Work instruction. Copy each line below holding "export".

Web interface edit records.
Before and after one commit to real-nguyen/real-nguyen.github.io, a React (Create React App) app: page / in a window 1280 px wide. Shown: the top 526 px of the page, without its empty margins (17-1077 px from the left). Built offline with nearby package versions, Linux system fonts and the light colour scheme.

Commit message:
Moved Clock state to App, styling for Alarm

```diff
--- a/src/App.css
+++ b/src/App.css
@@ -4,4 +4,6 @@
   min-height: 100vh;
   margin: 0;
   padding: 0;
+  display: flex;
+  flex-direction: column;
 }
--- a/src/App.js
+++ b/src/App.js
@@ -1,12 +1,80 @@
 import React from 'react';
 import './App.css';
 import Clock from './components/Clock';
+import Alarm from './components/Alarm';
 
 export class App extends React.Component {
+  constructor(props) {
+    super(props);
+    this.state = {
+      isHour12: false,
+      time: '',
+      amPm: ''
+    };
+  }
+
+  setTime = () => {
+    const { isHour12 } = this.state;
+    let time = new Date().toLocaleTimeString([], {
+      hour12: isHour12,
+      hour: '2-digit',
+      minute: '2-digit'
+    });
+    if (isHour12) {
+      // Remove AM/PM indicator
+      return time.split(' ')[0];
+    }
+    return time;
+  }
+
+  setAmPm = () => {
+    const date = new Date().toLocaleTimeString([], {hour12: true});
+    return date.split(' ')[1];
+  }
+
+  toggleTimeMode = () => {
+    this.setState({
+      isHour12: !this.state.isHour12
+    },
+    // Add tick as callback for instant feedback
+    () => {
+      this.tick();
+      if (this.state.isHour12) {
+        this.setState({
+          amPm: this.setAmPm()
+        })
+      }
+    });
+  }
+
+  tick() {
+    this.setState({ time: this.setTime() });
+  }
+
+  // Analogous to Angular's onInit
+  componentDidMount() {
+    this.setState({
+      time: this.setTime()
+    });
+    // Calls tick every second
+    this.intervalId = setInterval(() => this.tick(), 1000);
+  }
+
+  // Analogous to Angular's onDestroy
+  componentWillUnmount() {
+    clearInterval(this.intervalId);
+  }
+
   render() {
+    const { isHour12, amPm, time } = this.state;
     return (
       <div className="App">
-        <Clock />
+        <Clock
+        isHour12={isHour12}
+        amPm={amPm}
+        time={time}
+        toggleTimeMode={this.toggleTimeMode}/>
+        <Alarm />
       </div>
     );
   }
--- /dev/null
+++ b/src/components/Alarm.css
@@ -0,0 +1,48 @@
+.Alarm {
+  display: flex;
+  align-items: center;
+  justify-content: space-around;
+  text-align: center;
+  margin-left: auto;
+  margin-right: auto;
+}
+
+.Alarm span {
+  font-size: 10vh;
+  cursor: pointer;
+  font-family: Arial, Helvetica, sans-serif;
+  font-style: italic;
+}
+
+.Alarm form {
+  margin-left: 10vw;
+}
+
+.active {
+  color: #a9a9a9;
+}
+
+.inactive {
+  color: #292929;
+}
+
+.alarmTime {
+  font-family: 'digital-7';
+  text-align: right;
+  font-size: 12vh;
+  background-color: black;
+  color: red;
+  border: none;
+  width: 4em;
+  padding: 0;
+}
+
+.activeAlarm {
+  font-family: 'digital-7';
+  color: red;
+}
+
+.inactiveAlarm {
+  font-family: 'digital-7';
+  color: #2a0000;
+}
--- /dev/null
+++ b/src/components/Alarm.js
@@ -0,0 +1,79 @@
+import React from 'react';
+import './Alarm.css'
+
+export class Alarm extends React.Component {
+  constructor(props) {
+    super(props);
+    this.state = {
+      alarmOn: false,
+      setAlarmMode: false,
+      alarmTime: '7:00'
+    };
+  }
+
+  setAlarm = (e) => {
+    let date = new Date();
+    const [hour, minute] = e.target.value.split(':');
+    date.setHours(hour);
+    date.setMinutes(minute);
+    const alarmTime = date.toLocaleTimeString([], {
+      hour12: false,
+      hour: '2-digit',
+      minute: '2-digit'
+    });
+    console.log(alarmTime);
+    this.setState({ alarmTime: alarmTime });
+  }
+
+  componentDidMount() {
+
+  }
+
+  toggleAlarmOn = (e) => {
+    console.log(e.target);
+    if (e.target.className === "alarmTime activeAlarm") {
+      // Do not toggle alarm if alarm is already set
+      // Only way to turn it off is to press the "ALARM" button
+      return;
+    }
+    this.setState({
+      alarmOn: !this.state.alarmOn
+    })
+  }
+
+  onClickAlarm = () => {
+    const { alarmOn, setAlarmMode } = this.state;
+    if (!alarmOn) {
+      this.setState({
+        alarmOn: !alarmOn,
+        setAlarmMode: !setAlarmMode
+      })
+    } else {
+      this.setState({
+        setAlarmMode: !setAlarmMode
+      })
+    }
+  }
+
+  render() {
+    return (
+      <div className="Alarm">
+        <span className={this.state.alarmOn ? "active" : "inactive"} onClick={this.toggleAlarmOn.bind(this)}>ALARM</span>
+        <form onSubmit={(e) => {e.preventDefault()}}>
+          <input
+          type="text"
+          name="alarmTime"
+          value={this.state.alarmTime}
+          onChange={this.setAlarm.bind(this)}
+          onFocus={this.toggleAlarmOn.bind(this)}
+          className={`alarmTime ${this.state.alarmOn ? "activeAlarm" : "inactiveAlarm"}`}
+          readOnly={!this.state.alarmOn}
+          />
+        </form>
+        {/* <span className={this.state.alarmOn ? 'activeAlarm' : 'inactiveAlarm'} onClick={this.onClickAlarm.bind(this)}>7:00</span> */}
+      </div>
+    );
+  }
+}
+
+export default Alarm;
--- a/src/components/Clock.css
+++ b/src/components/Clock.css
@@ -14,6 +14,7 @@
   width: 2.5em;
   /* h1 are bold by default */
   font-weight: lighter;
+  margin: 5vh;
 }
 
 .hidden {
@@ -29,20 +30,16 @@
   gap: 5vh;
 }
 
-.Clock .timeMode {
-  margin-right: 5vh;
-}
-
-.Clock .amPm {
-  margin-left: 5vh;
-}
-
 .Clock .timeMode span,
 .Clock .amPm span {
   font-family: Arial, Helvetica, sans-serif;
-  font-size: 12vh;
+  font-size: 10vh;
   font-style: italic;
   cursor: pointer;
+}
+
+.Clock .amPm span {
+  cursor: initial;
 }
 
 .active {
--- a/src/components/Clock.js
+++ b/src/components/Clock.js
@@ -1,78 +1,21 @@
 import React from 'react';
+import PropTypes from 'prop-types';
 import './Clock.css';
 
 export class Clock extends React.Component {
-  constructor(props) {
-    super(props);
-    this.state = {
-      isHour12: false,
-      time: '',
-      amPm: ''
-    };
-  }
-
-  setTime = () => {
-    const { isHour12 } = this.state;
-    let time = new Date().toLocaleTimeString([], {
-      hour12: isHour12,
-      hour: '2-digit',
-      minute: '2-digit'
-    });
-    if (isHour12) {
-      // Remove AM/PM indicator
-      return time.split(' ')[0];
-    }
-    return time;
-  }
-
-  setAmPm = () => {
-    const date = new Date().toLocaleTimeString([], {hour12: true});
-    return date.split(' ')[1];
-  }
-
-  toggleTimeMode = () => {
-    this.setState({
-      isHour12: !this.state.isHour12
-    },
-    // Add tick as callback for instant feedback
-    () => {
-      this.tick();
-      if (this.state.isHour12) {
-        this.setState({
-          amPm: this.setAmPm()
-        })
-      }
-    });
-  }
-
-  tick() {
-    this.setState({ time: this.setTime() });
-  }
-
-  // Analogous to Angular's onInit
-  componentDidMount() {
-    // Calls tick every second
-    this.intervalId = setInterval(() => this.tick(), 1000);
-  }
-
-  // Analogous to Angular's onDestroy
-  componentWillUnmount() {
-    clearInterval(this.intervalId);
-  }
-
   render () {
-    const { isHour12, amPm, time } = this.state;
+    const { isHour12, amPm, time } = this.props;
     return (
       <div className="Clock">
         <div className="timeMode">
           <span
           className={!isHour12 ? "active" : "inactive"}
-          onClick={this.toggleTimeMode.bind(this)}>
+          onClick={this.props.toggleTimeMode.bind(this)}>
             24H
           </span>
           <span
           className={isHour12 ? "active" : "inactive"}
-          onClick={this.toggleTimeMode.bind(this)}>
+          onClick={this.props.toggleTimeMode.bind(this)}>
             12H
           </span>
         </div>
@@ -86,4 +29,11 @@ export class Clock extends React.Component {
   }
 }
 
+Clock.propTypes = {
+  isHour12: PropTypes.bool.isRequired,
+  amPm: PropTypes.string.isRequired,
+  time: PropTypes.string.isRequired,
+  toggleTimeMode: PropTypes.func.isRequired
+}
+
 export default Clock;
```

Output for this exercise.
 export class App extends React.Component {
+export class Alarm extends React.Component {
+export default Alarm;
 export class Clock extends React.Component {
@@ -86,4 +29,11 @@ export class Clock extends React.Component {
 export default Clock;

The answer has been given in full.